He thinks that the world has no reason to complain about the US’ QE2:
With a free floating exchange rate and an independent monetary policy, the import of US-generated inflation could be tamed by tightening money and allowing currency appreciation, as Australia has successfully done during the mineral boom and the yen-Australian dollar carry trade.
This blogger disagrees with the Professor. We need to be careful with judgements on economic policies and developments made in real time. History might compel us to revise our stance later (more on this topic in the next post). Australia might have allowed its currency to appreciate because booming global economy and the relatively essential nature of its exports (commodities like iron ore and coal) offset the drawbacks of an appreciating currency. Further, China might have kept buying these two items from Australia because it was able to offset the rising cost of these two import items through domestic productivity gains. China’s productivity growth might slow in coming years; its export price index is rising at an accelerated rate. Further, China might wish to produce less and consume more in the years ahead. It would be interesting to see how Australia copes then with a strong currency, with its dismal household savings rate and a housing bubble.

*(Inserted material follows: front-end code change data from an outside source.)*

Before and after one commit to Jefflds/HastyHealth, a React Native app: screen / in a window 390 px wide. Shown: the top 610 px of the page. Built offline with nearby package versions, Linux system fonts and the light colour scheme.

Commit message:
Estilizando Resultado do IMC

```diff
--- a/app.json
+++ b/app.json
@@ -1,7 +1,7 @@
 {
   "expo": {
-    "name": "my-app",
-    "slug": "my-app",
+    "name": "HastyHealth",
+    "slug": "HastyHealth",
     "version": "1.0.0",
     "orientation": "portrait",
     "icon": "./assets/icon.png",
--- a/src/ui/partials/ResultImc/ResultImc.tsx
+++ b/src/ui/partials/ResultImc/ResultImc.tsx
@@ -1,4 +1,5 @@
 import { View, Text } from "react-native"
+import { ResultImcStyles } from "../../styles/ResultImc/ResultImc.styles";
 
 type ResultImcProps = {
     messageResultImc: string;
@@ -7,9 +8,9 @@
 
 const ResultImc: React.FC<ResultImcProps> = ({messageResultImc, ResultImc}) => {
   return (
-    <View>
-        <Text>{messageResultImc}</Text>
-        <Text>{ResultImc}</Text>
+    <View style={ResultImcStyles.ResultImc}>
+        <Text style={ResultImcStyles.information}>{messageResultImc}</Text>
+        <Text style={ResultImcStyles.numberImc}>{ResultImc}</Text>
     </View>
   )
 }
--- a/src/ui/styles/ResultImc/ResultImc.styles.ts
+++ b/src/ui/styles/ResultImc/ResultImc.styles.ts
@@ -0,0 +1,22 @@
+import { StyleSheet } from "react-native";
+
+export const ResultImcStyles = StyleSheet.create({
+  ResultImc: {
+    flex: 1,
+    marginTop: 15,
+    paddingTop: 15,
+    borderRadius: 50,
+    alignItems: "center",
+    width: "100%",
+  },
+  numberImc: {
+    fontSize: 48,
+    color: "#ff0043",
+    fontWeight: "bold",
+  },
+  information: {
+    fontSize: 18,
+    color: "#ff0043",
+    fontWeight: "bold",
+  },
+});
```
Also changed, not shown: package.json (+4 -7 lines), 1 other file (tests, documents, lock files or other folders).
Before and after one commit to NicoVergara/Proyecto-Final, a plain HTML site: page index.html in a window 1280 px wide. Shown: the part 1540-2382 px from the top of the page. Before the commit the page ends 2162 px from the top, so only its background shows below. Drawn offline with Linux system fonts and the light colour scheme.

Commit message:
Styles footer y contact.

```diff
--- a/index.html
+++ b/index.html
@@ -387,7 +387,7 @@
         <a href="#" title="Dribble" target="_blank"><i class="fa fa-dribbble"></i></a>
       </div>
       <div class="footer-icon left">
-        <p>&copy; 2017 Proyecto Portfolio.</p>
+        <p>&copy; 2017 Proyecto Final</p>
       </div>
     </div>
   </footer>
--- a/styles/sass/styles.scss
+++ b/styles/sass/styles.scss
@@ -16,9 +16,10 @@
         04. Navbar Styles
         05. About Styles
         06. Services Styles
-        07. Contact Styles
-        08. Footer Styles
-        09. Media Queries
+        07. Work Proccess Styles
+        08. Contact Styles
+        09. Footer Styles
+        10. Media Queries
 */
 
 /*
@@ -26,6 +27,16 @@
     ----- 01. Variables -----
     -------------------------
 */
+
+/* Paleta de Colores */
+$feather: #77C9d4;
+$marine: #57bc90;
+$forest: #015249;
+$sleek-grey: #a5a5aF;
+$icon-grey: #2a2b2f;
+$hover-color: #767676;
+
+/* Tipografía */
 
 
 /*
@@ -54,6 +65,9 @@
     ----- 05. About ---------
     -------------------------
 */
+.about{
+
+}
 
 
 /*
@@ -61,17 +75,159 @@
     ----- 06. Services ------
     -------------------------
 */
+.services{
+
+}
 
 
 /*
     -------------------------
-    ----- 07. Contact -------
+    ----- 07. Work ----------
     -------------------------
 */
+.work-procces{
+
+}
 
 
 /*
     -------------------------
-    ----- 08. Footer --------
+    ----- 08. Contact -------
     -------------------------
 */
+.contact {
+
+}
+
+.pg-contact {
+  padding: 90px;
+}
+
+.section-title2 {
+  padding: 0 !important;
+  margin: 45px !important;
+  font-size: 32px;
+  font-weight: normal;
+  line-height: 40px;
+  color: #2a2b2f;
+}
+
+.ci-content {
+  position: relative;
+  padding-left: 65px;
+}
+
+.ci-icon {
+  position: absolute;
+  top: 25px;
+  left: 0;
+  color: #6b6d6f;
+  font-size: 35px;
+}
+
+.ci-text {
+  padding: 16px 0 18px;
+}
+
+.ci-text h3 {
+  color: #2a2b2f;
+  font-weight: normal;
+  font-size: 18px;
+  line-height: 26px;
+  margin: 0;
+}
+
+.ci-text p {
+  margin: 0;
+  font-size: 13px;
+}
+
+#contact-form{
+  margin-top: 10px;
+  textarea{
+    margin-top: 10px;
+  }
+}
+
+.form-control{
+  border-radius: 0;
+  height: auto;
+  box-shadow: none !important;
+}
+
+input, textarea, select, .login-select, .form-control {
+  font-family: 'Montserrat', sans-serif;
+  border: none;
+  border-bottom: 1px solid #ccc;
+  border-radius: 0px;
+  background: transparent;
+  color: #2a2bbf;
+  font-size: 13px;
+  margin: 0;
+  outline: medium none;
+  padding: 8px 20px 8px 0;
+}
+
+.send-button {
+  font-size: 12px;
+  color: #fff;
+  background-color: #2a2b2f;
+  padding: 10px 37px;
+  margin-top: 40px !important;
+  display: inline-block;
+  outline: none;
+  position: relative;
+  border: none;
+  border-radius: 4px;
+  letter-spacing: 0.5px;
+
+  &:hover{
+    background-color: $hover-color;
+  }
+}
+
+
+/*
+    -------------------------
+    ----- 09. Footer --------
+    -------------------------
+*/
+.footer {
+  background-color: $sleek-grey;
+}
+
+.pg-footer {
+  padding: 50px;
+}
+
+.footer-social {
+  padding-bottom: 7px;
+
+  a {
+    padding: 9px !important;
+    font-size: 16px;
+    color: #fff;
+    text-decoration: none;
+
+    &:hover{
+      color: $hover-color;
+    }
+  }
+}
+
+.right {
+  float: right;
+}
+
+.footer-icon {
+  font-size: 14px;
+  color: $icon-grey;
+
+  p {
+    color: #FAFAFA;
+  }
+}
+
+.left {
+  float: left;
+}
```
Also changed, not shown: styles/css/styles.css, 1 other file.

Even if these risks turn out to be minor for Australia, Australia is not a valid comparison for other emerging nations who are forced to cope with appreciating currencies, capital inflows and rising cost of living – all at the same time. In the first half of the last decade, interest rates in the developed world were low but not this low. Capital inflows into emerging economies are now turning into a deluge.
Developing countries would experience faster growth; the rates of return (interest rates) in growing economies must rise and hence their currencies must also appreciate. All this can happen over time. But, the developed world’s low interest rate policy – led by the US – is leaving them with very little time to adjust. That is politically difficult for governments – elected or unelected.
Second, Professor Deepak Lal gives a clean chit to the Fed monetary policy, from the American perspective. Perhaps, he should read Raghuram Rajan’s piece covered in this blog post at TGS.
This post originally appeared at The Gold Standard and is reproduced here with permission.